Every entry is to be copied exactly as written, and the pictures are to be skipped.

■ **Itemized modification records**
##############################
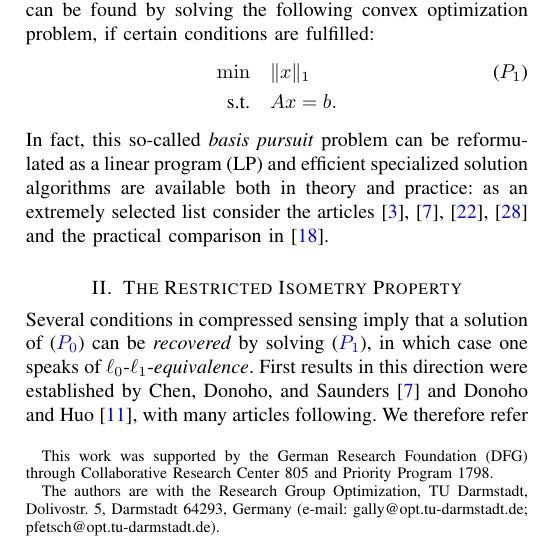
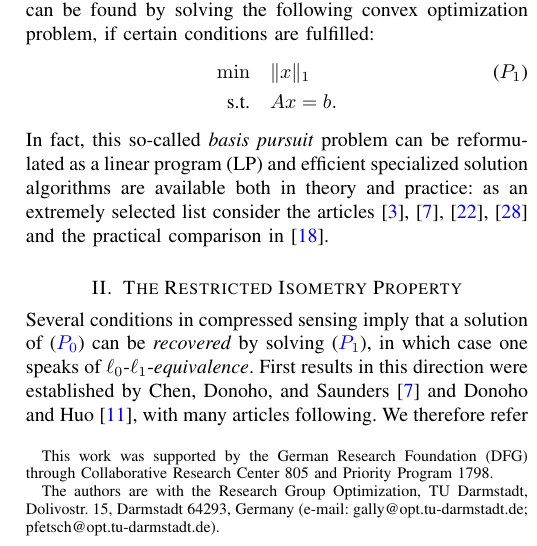
Before and after one commit to scipopt/SCIP-SDP, a LaTeX paper (RIP-MISDP-Paper/IEEE_RIP-MISDP.tex): part of one column of page 1 of 7, cut so that both start at the same text. Compiled offline with pdfLaTeX; a missing font is replaced by an installed copy or a similar font; a LaTeX package or settings file that is missing is left out.

Commit message:
corrected adress

```diff
--- a/RIP-MISDP-Paper/IEEE_RIP-MISDP.tex
+++ b/RIP-MISDP-Paper/IEEE_RIP-MISDP.tex
@@ -62,7 +62,7 @@
 \author{Tristan~Gally and Marc~E.~Pfetsch
   \thanks{This work was supported by the German Research Foundation (DFG) through Collaborative Research Center 805 and Priority Program 1798.}
   \thanks{The  authors  are  with  the  Research  Group  Optimization,  TU
-    Darmstadt, Dolivostr.\ 5,
+    Darmstadt, Dolivostr.\ 15,
   Darmstadt  64293,  Germany  (e-mail:  gally@opt.tu-darmstadt.de;
   pfetsch@opt.tu-darmstadt.de).}}
 
```
Also changed, not shown: RIP-MISDP-Paper/IEEE_RIP-MISDP_peerreview.tex (+1 -1 lines).
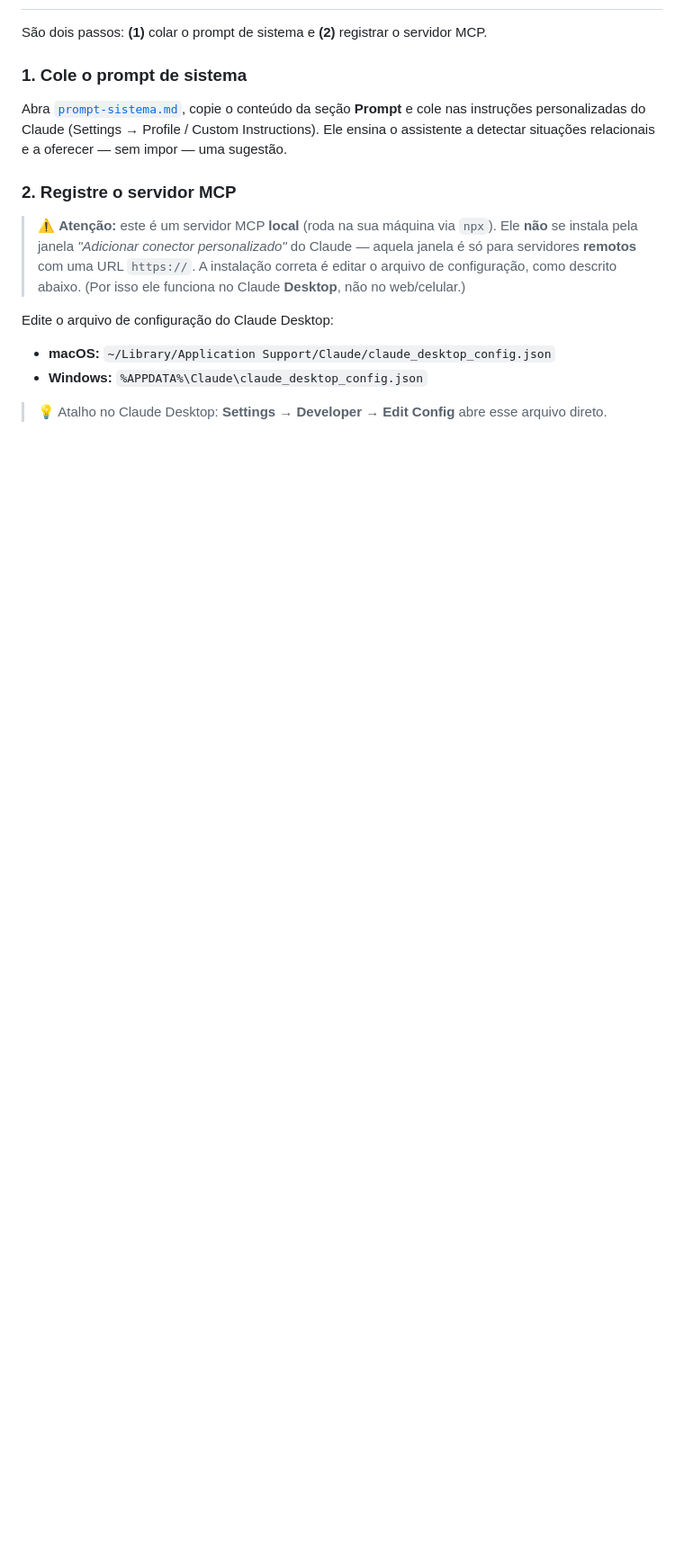
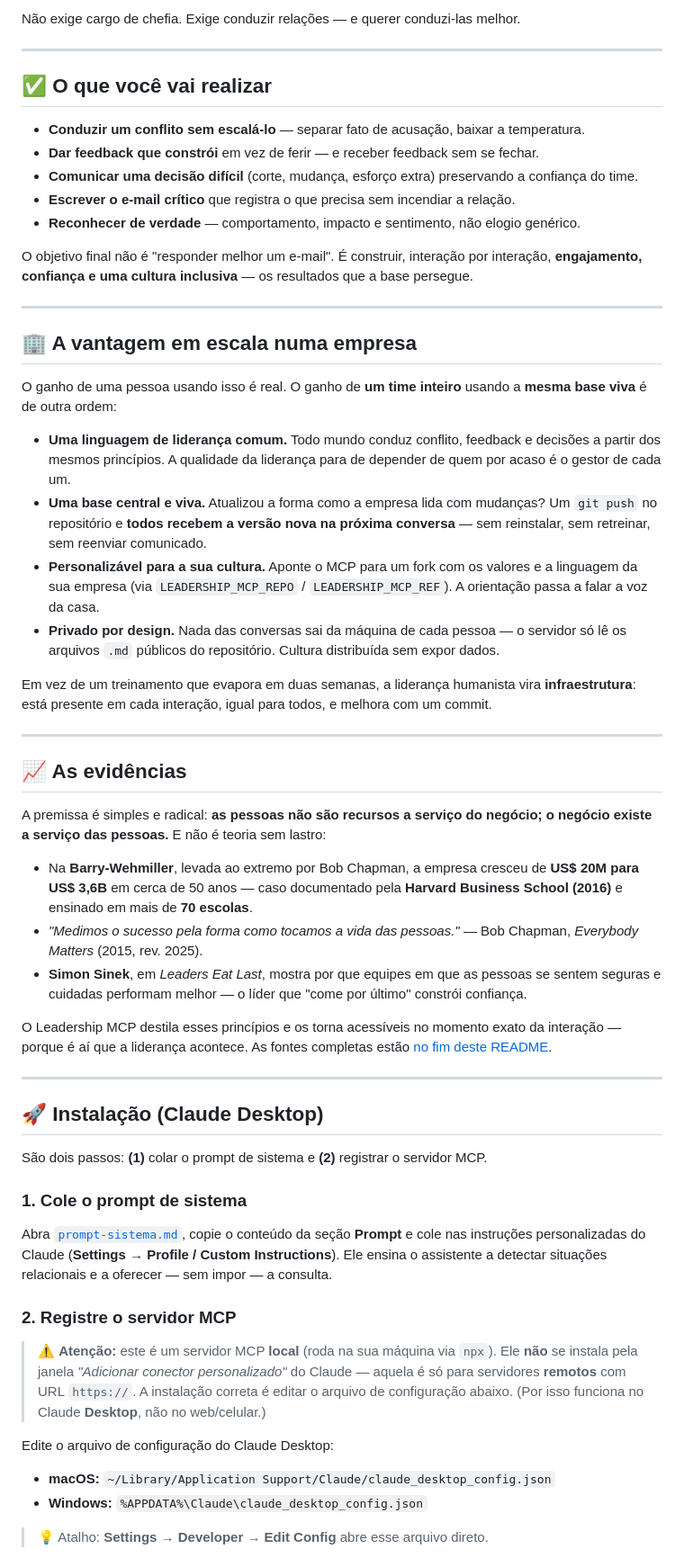
Before and after one commit to mcampello/leadership-mcp, a Markdown page: README.md, the part around one of its changes. Shown at 90% size. Rendered like a GitHub page; blank space fills up the shorter version.

```diff
--- a/README.md
+++ b/README.md
@@ -65,23 +94,81 @@ O servidor MCP expõe duas ferramentas ao Claude:
+Não exige cargo de chefia. Exige conduzir relações — e querer conduzi-las melhor.
+
+---
+
+## ✅ O que você vai realizar
+
+- **Conduzir um conflito sem escalá-lo** — separar fato de acusação, baixar a temperatura.
+- **Dar feedback que constrói** em vez de ferir — e receber feedback sem se fechar.
+- **Comunicar uma decisão difícil** (corte, mudança, esforço extra) preservando a confiança do time.
+- **Escrever o e-mail crítico** que registra o que precisa sem incendiar a relação.
+- **Reconhecer de verdade** — comportamento, impacto e sentimento, não elogio genérico.
+
+O objetivo final não é "responder melhor um e-mail". É construir, interação por interação,
+**engajamento, confiança e uma cultura inclusiva** — os resultados que a base persegue.
+
+---
+
+## 🏢 A vantagem em escala numa empresa
+
+O ganho de uma pessoa usando isso é real. O ganho de **um time inteiro** usando a **mesma base
+viva** é de outra ordem:
+
+- **Uma linguagem de liderança comum.** Todo mundo conduz conflito, feedback e decisões a partir
+  dos mesmos princípios. A qualidade da liderança para de depender de quem por acaso é o gestor de
+  cada um.
+- **Uma base central e viva.** Atualizou a forma como a empresa lida com mudanças? Um `git push`
+  no repositório e **todos recebem a versão nova na próxima conversa** — sem reinstalar, sem
+  retreinar, sem reenviar comunicado.
+- **Personalizável para a sua cultura.** Aponte o MCP para um fork com os valores e a linguagem da
+  sua empresa (via `LEADERSHIP_MCP_REPO` / `LEADERSHIP_MCP_REF`). A orientação passa a falar a
+  voz da casa.
+- **Privado por design.** Nada das conversas sai da máquina de cada pessoa — o servidor só lê os
+  arquivos `.md` públicos do repositório. Cultura distribuída sem expor dados.
+
+Em vez de um treinamento que evapora em duas semanas, a liderança humanista vira **infraestrutura**:
+está presente em cada interação, igual para todos, e melhora com um commit.
+
+---
+
+## 📈 As evidências
+
+A premissa é simples e radical: **as pessoas não são recursos a serviço do negócio; o negócio
+existe a serviço das pessoas.** E não é teoria sem lastro:
+
+- Na **Barry-Wehmiller**, levada ao extremo por Bob Chapman, a empresa cresceu de **US$ 20M para
+  US$ 3,6B** em cerca de 50 anos — caso documentado pela **Harvard Business School (2016)** e
+  ensinado em mais de **70 escolas**.
+- *"Medimos o sucesso pela forma como tocamos a vida das pessoas."* — Bob Chapman,
+  *Everybody Matters* (2015, rev. 2025).
+- **Simon Sinek**, em *Leaders Eat Last*, mostra por que equipes em que as pessoas se sentem
+  seguras e cuidadas performam melhor — o líder que "come por último" constrói confiança.
+
+O Leadership MCP destila esses princípios e os torna acessíveis no momento exato da interação —
+porque é aí que a liderança acontece. As fontes completas estão [no fim deste README](#inspirações).
+
+---
+
+## 🚀 Instalação (Claude Desktop)
 
 São dois passos: **(1)** colar o prompt de sistema e **(2)** registrar o servidor MCP.
 
 ### 1. Cole o prompt de sistema
 
 Abra [`prompt-sistema.md`](prompt-sistema.md), copie o conteúdo da seção **Prompt** e cole nas
-instruções personalizadas do Claude (Settings → Profile / Custom Instructions). Ele ensina o
-assistente a detectar situações relacionais e a oferecer — sem impor — uma sugestão.
+instruções personalizadas do Claude (**Settings → Profile / Custom Instructions**). Ele ensina o
+assistente a detectar situações relacionais e a oferecer — sem impor — a consulta.
 
 ### 2. Registre o servidor MCP
 
 > ⚠️ **Atenção:** este é um servidor MCP **local** (roda na sua máquina via `npx`). Ele **não**
-> se instala pela janela _"Adicionar conector personalizado"_ do Claude — aquela janela é só para
-> servidores **remotos** com uma URL `https://`. A instalação correta é editar o arquivo de
-> configuração, como descrito abaixo. (Por isso ele funciona no Claude **Desktop**, não no web/celular.)
+> se instala pela janela _"Adicionar conector personalizado"_ do Claude — aquela é só para
+> servidores **remotos** com URL `https://`. A instalação correta é editar o arquivo de
+> configuração abaixo. (Por isso funciona no Claude **Desktop**, não no web/celular.)
 
 Edite o arquivo de configuração do Claude Desktop:
 
 - **macOS:** `~/Library/Application Support/Claude/claude_desktop_config.json`
 - **Windows:** `%APPDATA%\Claude\claude_desktop_config.json`
 
-> 💡 Atalho no Claude Desktop: **Settings → Developer → Edit Config** abre esse arquivo direto.
+> 💡 Atalho: **Settings → Developer → Edit Config** abre esse arquivo direto.
 
```
Also changed, not shown: other parts of README.md (+122 -70 lines).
##############################
■ **Reply**
Before and after one commit to scipopt/SCIP-SDP, a LaTeX paper (RIP-MISDP-Paper/IEEE_RIP-MISDP.tex): part of one column of page 1 of 7, cut so that both start at the same text. Compiled offline with pdfLaTeX; a missing font is replaced by an installed copy or a similar font; a LaTeX package or settings file that is missing is left out.

Commit message:
corrected adress

```diff
--- a/RIP-MISDP-Paper/IEEE_RIP-MISDP.tex
+++ b/RIP-MISDP-Paper/IEEE_RIP-MISDP.tex
@@ -62,7 +62,7 @@
 \author{Tristan~Gally and Marc~E.~Pfetsch
   \thanks{This work was supported by the German Research Foundation (DFG) through Collaborative Research Center 805 and Priority Program 1798.}
   \thanks{The  authors  are  with  the  Research  Group  Optimization,  TU
-    Darmstadt, Dolivostr.\ 5,
+    Darmstadt, Dolivostr.\ 15,
   Darmstadt  64293,  Germany  (e-mail:  gally@opt.tu-darmstadt.de;
   pfetsch@opt.tu-darmstadt.de).}}
 
```
Also changed, not shown: RIP-MISDP-Paper/IEEE_RIP-MISDP_peerreview.tex (+1 -1 lines).
Before and after one commit to mcampello/leadership-mcp, a Markdown page: README.md, the part around one of its changes. Shown at 90% size. Rendered like a GitHub page; blank space fills up the shorter version.

```diff
--- a/README.md
+++ b/README.md
@@ -65,23 +94,81 @@ O servidor MCP expõe duas ferramentas ao Claude:
+Não exige cargo de chefia. Exige conduzir relações — e querer conduzi-las melhor.
+
+---
+
+## ✅ O que você vai realizar
+
+- **Conduzir um conflito sem escalá-lo** — separar fato de acusação, baixar a temperatura.
+- **Dar feedback que constrói** em vez de ferir — e receber feedback sem se fechar.
+- **Comunicar uma decisão difícil** (corte, mudança, esforço extra) preservando a confiança do time.
+- **Escrever o e-mail crítico** que registra o que precisa sem incendiar a relação.
+- **Reconhecer de verdade** — comportamento, impacto e sentimento, não elogio genérico.
+
+O objetivo final não é "responder melhor um e-mail". É construir, interação por interação,
+**engajamento, confiança e uma cultura inclusiva** — os resultados que a base persegue.
+
+---
+
+## 🏢 A vantagem em escala numa empresa
+
+O ganho de uma pessoa usando isso é real. O ganho de **um time inteiro** usando a **mesma base
+viva** é de outra ordem:
+
+- **Uma linguagem de liderança comum.** Todo mundo conduz conflito, feedback e decisões a partir
+  dos mesmos princípios. A qualidade da liderança para de depender de quem por acaso é o gestor de
+  cada um.
+- **Uma base central e viva.** Atualizou a forma como a empresa lida com mudanças? Um `git push`
+  no repositório e **todos recebem a versão nova na próxima conversa** — sem reinstalar, sem
+  retreinar, sem reenviar comunicado.
+- **Personalizável para a sua cultura.** Aponte o MCP para um fork com os valores e a linguagem da
+  sua empresa (via `LEADERSHIP_MCP_REPO` / `LEADERSHIP_MCP_REF`). A orientação passa a falar a
+  voz da casa.
+- **Privado por design.** Nada das conversas sai da máquina de cada pessoa — o servidor só lê os
+  arquivos `.md` públicos do repositório. Cultura distribuída sem expor dados.
+
+Em vez de um treinamento que evapora em duas semanas, a liderança humanista vira **infraestrutura**:
+está presente em cada interação, igual para todos, e melhora com um commit.
+
+---
+
+## 📈 As evidências
+
+A premissa é simples e radical: **as pessoas não são recursos a serviço do negócio; o negócio
+existe a serviço das pessoas.** E não é teoria sem lastro:
+
+- Na **Barry-Wehmiller**, levada ao extremo por Bob Chapman, a empresa cresceu de **US$ 20M para
+  US$ 3,6B** em cerca de 50 anos — caso documentado pela **Harvard Business School (2016)** e
+  ensinado em mais de **70 escolas**.
+- *"Medimos o sucesso pela forma como tocamos a vida das pessoas."* — Bob Chapman,
+  *Everybody Matters* (2015, rev. 2025).
+- **Simon Sinek**, em *Leaders Eat Last*, mostra por que equipes em que as pessoas se sentem
+  seguras e cuidadas performam melhor — o líder que "come por último" constrói confiança.
+
+O Leadership MCP destila esses princípios e os torna acessíveis no momento exato da interação —
+porque é aí que a liderança acontece. As fontes completas estão [no fim deste README](#inspirações).
+
+---
+
+## 🚀 Instalação (Claude Desktop)
 
 São dois passos: **(1)** colar o prompt de sistema e **(2)** registrar o servidor MCP.
 
 ### 1. Cole o prompt de sistema
 
 Abra [`prompt-sistema.md`](prompt-sistema.md), copie o conteúdo da seção **Prompt** e cole nas
-instruções personalizadas do Claude (Settings → Profile / Custom Instructions). Ele ensina o
-assistente a detectar situações relacionais e a oferecer — sem impor — uma sugestão.
+instruções personalizadas do Claude (**Settings → Profile / Custom Instructions**). Ele ensina o
+assistente a detectar situações relacionais e a oferecer — sem impor — a consulta.
 
 ### 2. Registre o servidor MCP
 
 > ⚠️ **Atenção:** este é um servidor MCP **local** (roda na sua máquina via `npx`). Ele **não**
-> se instala pela janela _"Adicionar conector personalizado"_ do Claude — aquela janela é só para
-> servidores **remotos** com uma URL `https://`. A instalação correta é editar o arquivo de
-> configuração, como descrito abaixo. (Por isso ele funciona no Claude **Desktop**, não no web/celular.)
+> se instala pela janela _"Adicionar conector personalizado"_ do Claude — aquela é só para
+> servidores **remotos** com URL `https://`. A instalação correta é editar o arquivo de
+> configuração abaixo. (Por isso funciona no Claude **Desktop**, não no web/celular.)
 
 Edite o arquivo de configuração do Claude Desktop:
 
 - **macOS:** `~/Library/Application Support/Claude/claude_desktop_config.json`
 - **Windows:** `%APPDATA%\Claude\claude_desktop_config.json`
 
-> 💡 Atalho no Claude Desktop: **Settings → Developer → Edit Config** abre esse arquivo direto.
+> 💡 Atalho: **Settings → Developer → Edit Config** abre esse arquivo direto.
 
```
Also changed, not shown: other parts of README.md (+122 -70 lines).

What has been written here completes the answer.